## Problem
Every line with the string "BUGS" should be copied from the data.

## Supplied records
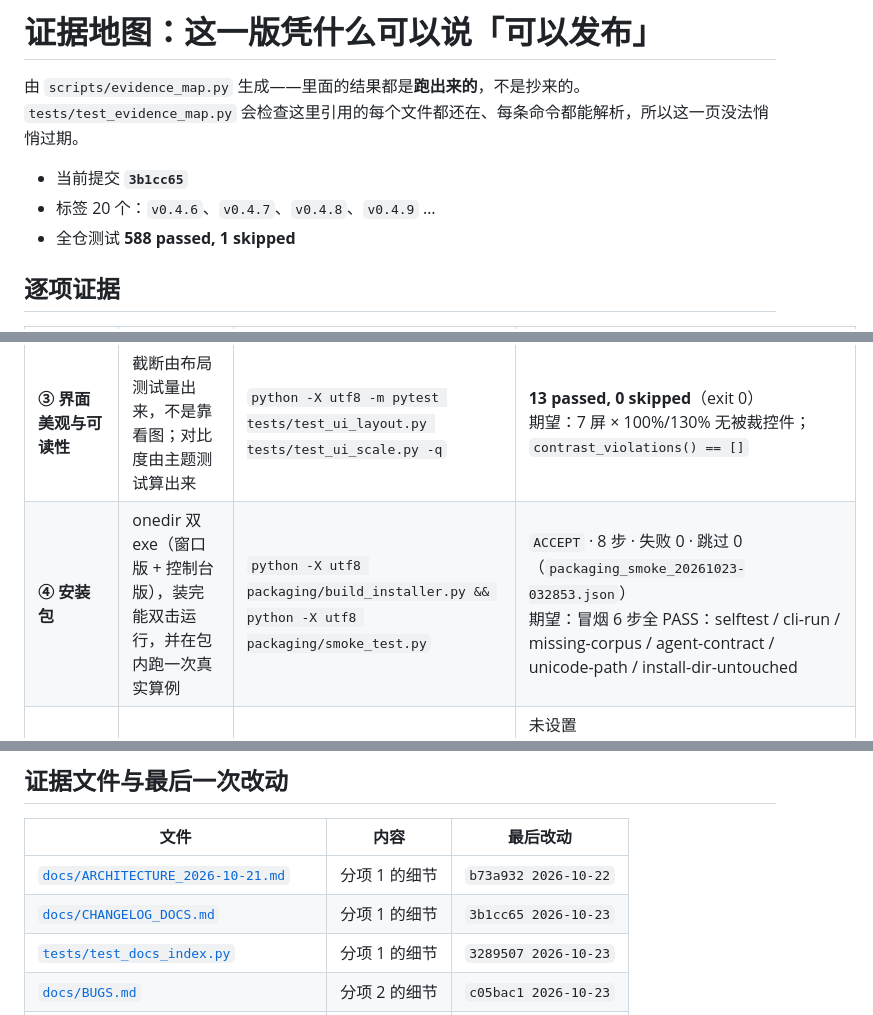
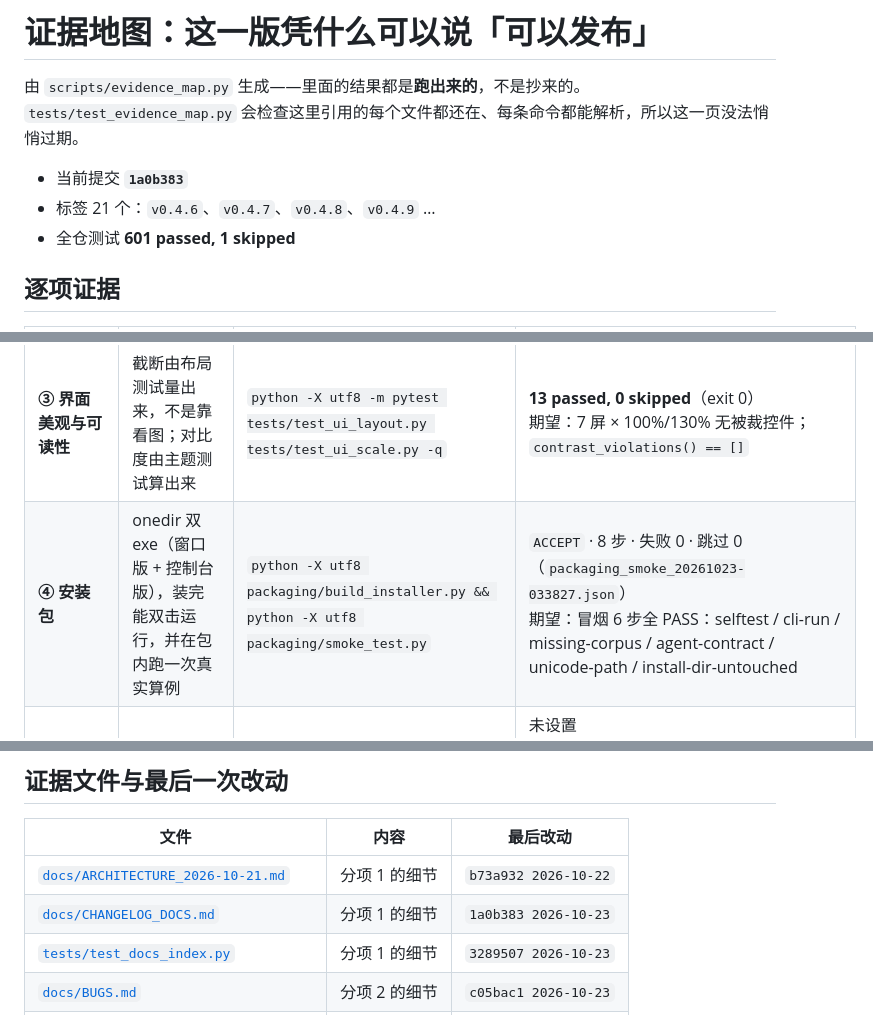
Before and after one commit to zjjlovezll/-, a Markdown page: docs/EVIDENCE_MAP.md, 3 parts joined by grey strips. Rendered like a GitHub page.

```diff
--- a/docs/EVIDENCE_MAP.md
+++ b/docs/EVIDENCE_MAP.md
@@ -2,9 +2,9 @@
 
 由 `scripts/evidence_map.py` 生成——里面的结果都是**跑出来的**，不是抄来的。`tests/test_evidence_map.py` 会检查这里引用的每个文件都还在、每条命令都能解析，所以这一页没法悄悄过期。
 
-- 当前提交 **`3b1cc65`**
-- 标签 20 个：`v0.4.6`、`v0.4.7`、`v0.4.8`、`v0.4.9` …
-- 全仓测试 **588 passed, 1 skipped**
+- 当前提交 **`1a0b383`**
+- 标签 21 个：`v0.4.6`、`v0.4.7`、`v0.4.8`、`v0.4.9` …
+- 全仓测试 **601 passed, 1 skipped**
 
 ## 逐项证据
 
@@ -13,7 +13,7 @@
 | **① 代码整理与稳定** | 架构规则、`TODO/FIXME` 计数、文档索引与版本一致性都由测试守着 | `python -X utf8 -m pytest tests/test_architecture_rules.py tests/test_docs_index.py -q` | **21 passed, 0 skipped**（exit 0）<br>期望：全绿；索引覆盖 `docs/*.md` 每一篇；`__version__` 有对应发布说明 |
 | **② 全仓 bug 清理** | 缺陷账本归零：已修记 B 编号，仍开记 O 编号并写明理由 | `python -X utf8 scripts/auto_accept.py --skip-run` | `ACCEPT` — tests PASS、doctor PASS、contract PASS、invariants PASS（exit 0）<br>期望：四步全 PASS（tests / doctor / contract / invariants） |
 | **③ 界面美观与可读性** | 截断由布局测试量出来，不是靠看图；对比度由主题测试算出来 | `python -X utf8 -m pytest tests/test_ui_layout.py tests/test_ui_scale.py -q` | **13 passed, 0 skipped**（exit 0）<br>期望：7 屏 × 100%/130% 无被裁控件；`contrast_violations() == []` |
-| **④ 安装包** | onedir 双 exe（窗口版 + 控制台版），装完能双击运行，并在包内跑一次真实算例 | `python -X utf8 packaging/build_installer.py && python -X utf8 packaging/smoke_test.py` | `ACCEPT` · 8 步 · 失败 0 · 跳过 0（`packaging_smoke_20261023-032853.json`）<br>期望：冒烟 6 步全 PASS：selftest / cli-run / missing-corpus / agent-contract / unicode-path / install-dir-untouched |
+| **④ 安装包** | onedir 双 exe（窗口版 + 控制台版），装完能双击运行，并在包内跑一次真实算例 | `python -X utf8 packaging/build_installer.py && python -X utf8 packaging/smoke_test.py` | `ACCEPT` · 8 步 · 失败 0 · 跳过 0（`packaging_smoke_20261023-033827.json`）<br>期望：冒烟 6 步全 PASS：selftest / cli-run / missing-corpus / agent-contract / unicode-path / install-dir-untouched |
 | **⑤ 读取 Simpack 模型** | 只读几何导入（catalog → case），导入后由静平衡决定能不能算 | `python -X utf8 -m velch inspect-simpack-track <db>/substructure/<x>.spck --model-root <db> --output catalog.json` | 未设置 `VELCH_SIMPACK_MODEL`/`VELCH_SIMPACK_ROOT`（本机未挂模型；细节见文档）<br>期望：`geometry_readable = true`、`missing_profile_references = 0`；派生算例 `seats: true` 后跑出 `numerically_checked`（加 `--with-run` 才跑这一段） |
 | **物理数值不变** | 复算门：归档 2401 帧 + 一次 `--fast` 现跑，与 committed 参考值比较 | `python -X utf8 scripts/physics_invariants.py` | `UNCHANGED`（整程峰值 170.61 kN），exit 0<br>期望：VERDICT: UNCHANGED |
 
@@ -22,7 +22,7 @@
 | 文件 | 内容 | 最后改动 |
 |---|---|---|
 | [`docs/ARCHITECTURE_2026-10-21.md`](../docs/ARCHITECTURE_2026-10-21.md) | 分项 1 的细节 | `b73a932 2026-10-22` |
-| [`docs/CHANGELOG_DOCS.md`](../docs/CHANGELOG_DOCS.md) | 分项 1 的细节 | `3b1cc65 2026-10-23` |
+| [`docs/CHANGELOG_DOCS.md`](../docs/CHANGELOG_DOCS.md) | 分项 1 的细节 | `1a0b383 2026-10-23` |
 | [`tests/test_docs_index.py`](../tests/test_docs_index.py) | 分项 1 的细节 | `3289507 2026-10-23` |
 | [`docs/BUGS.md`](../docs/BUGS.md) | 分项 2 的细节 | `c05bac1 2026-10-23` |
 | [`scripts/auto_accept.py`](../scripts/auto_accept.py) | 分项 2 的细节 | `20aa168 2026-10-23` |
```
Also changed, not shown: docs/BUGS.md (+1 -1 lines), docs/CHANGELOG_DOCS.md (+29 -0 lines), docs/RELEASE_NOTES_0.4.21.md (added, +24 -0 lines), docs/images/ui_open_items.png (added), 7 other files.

## Result below
 | [`docs/BUGS.md`](../docs/BUGS.md) | 分项 2 的细节 | `c05bac1 2026-10-23` |
Also changed, not shown: docs/BUGS.md (+1 -1 lines), docs/CHANGELOG_DOCS.md (+29 -0 lines), docs/RELEASE_NOTES_0.4.21.md (added, +24 -0 lines), docs/images/ui_open_items.png (added), 7 other files.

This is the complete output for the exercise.